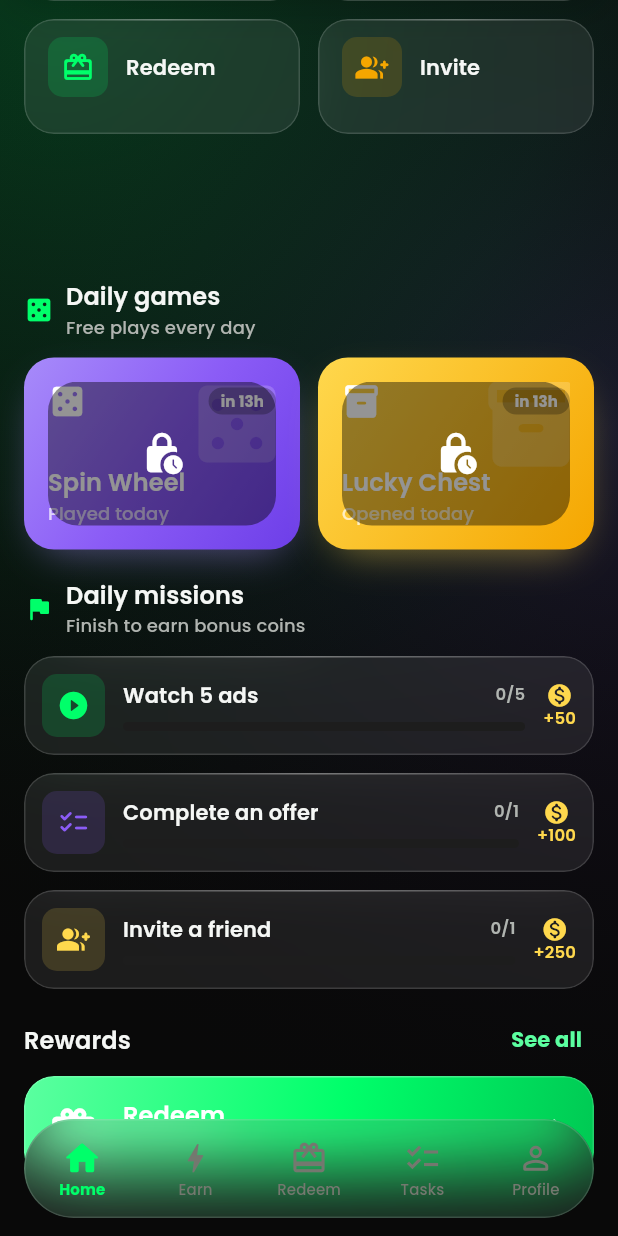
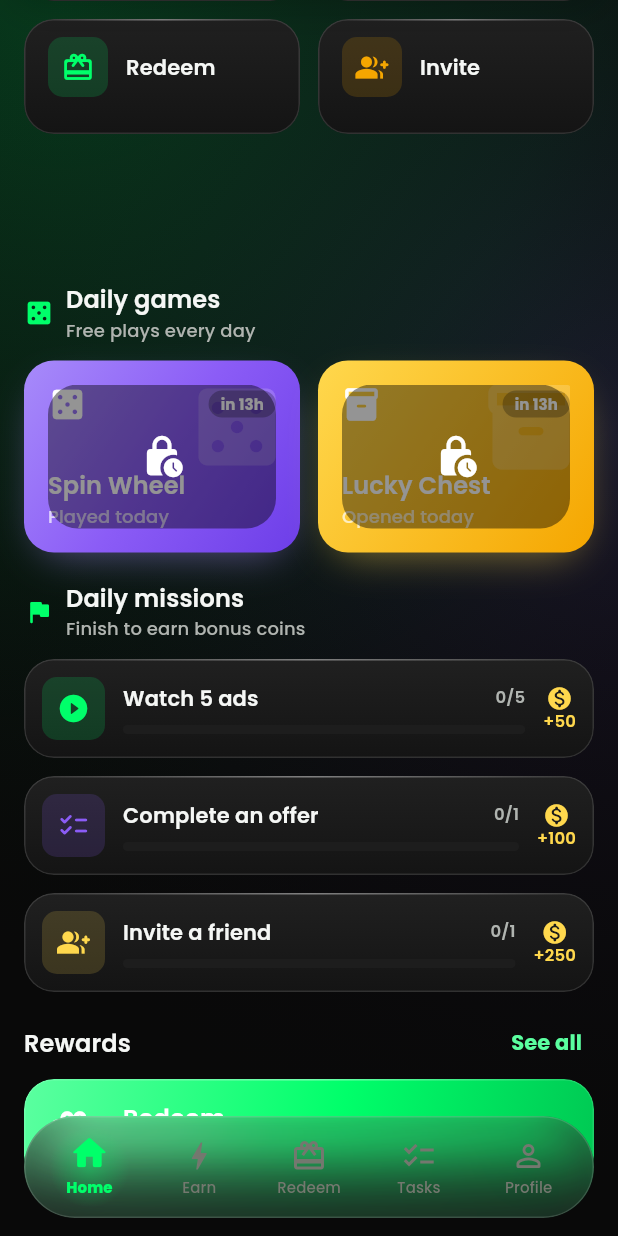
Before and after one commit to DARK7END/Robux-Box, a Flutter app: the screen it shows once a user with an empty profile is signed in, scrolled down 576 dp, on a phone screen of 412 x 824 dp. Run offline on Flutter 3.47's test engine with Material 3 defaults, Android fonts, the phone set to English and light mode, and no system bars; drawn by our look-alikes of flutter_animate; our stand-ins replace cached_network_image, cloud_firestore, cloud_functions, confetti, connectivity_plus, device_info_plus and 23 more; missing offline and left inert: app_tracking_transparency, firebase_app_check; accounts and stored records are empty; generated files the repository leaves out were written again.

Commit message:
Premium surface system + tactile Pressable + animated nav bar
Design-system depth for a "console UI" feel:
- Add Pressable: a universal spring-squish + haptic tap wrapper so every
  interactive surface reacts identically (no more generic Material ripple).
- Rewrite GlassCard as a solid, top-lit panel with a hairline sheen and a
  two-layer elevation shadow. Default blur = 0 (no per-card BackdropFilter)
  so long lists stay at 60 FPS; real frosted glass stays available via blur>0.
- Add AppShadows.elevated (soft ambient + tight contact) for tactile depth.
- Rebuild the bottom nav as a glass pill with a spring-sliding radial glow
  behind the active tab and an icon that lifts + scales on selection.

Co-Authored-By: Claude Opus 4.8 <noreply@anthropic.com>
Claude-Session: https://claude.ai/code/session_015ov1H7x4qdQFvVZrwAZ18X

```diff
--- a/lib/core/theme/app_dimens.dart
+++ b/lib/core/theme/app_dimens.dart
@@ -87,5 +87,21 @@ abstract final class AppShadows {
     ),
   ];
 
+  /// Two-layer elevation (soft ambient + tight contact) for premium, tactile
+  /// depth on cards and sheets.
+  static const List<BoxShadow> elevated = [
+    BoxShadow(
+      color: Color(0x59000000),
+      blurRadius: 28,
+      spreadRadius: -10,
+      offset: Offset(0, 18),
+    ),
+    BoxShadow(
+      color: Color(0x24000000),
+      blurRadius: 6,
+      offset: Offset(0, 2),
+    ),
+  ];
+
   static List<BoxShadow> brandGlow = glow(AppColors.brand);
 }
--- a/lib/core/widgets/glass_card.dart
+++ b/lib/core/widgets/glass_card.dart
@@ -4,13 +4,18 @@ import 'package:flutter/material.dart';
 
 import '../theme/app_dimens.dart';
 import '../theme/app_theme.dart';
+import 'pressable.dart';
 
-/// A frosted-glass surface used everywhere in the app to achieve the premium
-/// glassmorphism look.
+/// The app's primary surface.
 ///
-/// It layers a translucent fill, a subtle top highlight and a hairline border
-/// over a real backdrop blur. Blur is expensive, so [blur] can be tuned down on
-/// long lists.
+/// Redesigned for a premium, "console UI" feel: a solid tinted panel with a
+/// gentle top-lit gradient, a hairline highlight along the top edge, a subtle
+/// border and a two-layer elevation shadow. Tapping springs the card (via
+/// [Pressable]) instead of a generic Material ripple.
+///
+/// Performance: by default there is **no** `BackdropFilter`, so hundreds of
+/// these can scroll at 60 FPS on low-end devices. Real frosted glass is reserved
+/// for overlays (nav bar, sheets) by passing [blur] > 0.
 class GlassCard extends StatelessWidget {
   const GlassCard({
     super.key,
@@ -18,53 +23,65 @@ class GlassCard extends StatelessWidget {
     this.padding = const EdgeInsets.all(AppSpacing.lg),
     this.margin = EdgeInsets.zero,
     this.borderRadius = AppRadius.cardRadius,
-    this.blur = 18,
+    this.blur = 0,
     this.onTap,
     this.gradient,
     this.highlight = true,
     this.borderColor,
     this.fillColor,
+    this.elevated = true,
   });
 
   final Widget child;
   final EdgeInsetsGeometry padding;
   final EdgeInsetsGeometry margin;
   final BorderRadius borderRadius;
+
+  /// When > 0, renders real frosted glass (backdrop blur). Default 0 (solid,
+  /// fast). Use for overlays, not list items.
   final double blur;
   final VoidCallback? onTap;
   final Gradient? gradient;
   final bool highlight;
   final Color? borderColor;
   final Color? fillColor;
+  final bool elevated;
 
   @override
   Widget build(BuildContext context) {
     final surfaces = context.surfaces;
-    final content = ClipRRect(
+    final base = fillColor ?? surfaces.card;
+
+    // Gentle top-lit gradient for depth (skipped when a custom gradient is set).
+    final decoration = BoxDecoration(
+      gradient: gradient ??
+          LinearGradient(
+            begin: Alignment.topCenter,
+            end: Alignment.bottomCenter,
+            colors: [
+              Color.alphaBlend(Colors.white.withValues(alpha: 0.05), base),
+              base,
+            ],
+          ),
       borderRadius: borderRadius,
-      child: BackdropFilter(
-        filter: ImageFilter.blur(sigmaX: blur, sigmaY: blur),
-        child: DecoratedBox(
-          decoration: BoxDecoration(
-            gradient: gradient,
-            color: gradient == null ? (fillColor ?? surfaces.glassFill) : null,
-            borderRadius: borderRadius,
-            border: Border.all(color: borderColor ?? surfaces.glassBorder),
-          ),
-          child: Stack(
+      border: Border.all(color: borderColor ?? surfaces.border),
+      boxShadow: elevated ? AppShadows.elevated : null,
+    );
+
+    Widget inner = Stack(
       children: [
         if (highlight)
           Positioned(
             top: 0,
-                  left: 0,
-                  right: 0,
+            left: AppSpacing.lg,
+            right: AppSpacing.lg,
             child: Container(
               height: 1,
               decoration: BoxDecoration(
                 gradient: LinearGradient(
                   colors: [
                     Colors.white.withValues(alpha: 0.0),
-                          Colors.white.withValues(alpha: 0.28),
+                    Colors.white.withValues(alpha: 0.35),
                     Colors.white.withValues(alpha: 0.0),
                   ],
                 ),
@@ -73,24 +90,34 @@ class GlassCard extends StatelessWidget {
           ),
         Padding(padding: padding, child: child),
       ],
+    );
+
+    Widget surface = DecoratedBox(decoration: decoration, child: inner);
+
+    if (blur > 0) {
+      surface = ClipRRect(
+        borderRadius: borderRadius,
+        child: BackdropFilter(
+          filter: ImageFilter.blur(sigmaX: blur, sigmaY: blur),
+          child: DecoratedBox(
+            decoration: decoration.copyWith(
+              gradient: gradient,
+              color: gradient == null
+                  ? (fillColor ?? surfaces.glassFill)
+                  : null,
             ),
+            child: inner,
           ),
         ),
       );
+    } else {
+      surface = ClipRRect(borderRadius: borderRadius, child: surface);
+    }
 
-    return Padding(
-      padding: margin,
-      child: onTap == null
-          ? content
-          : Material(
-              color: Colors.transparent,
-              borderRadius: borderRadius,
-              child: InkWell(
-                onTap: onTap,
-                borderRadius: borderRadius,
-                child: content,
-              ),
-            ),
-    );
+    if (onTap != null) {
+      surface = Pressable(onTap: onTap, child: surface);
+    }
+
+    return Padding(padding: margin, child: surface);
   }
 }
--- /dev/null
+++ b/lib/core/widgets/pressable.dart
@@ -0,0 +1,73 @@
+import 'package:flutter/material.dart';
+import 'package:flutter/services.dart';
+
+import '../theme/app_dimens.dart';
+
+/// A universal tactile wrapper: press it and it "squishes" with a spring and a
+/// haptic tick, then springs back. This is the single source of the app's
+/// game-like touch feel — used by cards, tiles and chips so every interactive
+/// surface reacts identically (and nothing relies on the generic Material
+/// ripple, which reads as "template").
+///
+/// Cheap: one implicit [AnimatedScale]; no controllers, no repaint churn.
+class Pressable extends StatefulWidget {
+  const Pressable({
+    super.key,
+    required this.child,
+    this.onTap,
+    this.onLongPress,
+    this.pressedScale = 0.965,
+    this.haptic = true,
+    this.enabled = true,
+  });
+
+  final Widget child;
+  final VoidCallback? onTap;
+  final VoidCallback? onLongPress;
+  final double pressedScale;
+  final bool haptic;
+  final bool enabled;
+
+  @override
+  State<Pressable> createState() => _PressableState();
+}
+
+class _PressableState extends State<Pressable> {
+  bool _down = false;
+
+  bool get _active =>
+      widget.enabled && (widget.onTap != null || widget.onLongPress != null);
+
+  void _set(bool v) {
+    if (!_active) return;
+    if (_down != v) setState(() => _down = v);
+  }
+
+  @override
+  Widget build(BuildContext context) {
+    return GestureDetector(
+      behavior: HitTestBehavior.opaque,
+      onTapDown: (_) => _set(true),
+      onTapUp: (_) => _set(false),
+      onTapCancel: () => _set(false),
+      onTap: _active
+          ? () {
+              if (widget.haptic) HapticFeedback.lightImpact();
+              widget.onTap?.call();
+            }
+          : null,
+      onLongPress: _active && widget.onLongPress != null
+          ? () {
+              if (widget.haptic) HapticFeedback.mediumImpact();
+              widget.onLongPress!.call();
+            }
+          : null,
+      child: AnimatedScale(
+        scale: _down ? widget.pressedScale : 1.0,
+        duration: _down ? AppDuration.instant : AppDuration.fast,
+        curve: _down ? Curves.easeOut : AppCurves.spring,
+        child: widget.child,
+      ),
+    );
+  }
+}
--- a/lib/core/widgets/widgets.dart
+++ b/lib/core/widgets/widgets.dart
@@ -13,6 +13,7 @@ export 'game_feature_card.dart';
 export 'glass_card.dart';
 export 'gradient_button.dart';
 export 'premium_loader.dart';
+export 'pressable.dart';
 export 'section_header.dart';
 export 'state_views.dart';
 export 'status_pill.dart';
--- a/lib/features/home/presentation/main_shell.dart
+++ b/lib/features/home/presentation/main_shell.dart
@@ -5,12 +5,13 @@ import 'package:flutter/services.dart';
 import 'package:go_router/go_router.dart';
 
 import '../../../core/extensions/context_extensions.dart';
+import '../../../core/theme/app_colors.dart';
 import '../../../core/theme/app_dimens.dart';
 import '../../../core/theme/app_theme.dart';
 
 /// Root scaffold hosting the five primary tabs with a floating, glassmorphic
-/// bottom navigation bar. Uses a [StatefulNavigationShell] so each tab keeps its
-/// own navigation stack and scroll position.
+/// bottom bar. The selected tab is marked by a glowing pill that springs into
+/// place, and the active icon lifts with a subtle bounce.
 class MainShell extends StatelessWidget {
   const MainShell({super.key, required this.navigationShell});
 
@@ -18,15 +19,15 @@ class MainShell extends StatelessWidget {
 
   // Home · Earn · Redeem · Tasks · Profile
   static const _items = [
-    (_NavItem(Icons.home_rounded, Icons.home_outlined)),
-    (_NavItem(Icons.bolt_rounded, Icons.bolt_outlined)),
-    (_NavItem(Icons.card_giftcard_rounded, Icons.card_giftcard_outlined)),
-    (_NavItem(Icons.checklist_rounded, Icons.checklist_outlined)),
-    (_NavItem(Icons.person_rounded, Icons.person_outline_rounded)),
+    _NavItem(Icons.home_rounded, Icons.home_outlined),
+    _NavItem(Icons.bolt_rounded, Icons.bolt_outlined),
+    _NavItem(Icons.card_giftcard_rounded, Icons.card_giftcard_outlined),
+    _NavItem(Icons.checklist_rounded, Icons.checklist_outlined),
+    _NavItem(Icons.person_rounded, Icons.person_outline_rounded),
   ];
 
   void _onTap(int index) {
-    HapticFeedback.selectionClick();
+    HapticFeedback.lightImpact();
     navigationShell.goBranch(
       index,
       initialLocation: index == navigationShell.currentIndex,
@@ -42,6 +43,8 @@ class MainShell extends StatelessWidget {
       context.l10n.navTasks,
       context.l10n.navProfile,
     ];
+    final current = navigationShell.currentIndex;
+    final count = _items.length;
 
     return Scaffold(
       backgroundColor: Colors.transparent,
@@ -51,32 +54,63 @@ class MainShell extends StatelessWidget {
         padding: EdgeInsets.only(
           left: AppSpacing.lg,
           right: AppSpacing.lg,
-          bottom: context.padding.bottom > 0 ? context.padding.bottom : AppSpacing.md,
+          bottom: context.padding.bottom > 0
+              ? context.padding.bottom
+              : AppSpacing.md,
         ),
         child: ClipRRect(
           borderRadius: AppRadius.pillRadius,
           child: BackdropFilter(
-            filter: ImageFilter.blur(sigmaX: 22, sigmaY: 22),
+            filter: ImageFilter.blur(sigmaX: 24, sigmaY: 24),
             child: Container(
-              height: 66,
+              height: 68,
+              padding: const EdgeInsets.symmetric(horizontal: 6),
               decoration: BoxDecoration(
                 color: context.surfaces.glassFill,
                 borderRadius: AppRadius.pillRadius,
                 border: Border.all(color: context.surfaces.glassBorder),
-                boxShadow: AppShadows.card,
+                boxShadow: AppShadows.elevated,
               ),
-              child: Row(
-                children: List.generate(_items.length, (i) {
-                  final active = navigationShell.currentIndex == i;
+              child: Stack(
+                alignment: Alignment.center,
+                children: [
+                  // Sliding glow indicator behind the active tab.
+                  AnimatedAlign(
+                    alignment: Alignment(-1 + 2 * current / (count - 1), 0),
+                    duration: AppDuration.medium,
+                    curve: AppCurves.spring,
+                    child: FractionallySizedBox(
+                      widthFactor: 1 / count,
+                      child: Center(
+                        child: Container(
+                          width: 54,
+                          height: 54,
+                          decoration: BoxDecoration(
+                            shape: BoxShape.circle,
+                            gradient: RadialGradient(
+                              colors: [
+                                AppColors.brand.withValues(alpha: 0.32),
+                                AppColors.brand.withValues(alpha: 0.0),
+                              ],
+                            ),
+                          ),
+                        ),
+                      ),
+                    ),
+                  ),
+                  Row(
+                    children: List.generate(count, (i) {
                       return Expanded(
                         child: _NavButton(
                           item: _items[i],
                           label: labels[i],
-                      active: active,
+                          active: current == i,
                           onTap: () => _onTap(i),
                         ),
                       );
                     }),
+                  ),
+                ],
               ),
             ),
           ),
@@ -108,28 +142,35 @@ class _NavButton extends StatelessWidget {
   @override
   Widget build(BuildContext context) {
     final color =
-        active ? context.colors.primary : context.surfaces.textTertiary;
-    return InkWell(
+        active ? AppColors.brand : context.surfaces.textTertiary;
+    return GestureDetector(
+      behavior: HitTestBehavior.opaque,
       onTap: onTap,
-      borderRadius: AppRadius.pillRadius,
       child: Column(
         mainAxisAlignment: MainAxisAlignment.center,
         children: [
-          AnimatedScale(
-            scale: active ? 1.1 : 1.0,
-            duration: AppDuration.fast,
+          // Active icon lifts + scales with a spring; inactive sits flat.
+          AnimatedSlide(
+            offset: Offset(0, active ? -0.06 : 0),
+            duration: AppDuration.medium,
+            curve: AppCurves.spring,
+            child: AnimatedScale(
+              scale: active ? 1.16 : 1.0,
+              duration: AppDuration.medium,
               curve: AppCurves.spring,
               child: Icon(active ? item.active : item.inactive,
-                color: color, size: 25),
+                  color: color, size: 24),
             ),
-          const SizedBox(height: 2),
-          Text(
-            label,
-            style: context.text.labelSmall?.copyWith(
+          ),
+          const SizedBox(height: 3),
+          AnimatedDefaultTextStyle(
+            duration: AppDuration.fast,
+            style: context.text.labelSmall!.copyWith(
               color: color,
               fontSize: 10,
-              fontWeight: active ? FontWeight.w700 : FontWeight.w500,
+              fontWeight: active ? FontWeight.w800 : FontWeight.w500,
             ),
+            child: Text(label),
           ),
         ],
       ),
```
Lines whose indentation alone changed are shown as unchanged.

□ □ □ □ □

**Your objective**. Note each line above that holds "widgets", then copy all of them.

**Answer to the exercise**.
--- a/lib/core/widgets/glass_card.dart
+++ b/lib/core/widgets/glass_card.dart
+++ b/lib/core/widgets/pressable.dart
--- a/lib/core/widgets/widgets.dart
+++ b/lib/core/widgets/widgets.dart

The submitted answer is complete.